» Records shown:

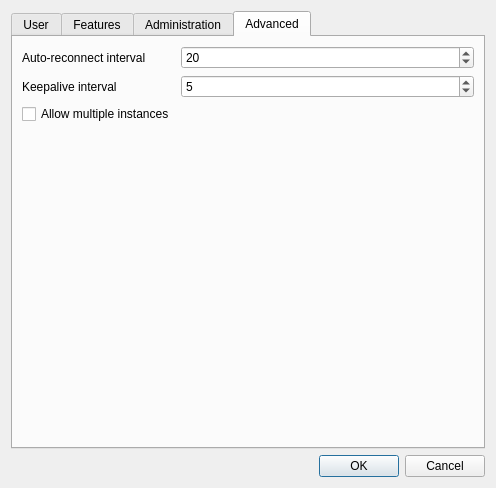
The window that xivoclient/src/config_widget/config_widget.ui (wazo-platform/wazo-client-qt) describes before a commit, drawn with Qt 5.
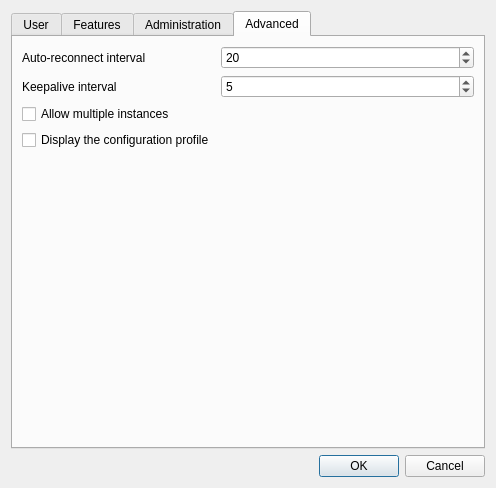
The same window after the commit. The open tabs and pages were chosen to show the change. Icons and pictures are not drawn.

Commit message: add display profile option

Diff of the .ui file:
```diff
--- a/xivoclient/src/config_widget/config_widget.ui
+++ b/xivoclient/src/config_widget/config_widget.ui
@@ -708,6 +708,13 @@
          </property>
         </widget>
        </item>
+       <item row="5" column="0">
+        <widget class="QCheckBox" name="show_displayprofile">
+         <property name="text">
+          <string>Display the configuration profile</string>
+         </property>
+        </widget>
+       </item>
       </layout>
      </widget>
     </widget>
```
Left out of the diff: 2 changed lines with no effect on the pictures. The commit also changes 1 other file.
--
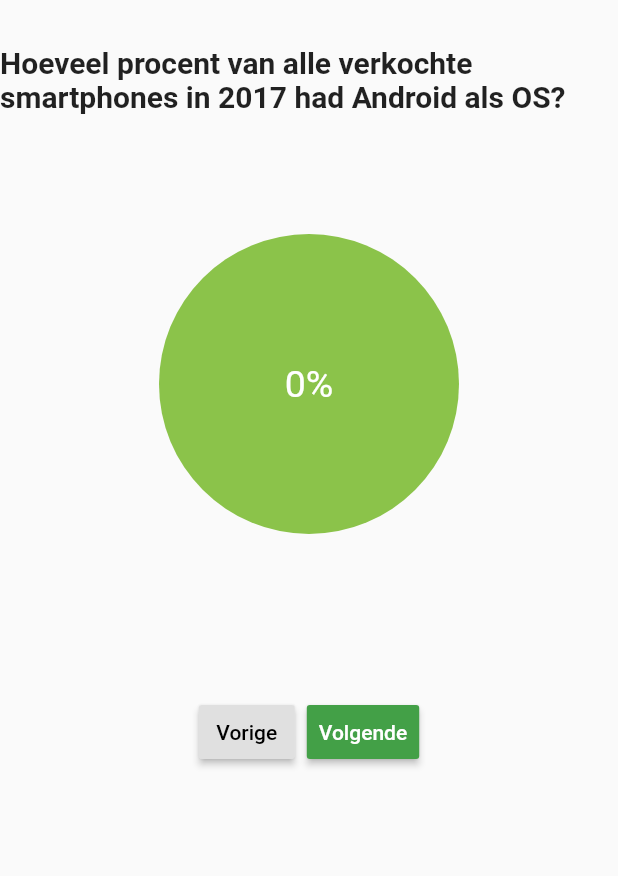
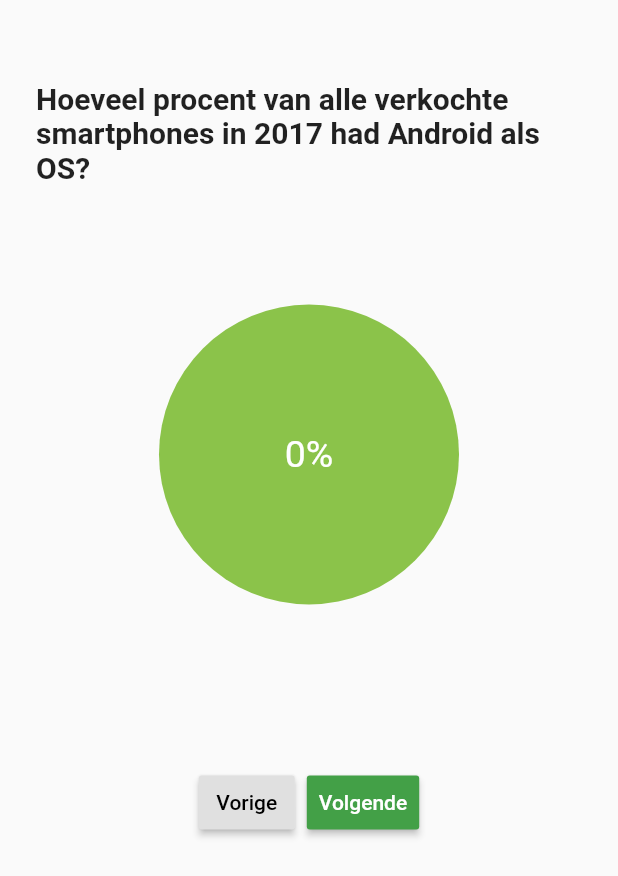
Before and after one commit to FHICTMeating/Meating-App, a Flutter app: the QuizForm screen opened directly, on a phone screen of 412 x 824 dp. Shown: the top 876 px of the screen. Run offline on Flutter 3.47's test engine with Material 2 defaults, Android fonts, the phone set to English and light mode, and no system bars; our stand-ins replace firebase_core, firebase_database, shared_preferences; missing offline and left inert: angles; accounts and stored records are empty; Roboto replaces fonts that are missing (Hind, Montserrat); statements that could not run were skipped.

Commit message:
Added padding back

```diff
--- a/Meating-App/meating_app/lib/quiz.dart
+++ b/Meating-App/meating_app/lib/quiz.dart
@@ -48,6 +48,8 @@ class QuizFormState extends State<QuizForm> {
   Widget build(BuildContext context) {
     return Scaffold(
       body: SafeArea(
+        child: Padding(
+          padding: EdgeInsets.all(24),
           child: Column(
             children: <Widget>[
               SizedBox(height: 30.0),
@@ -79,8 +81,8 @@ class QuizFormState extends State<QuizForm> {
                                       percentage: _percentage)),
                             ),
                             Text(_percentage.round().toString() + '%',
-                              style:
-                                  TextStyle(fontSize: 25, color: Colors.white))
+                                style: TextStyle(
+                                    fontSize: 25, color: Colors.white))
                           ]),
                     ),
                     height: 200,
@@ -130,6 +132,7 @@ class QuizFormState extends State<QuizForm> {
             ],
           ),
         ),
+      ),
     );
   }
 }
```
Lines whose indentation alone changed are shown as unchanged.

» How to complete this task: Nothing but the lines with "class" should be returned, copied from the entries above.

» Solution:
+        <widget class="QCheckBox" name="show_displayprofile">
@@ -48,6 +48,8 @@ class QuizFormState extends State<QuizForm> {
@@ -79,8 +81,8 @@ class QuizFormState extends State<QuizForm> {
@@ -130,6 +132,7 @@ class QuizFormState extends State<QuizForm> {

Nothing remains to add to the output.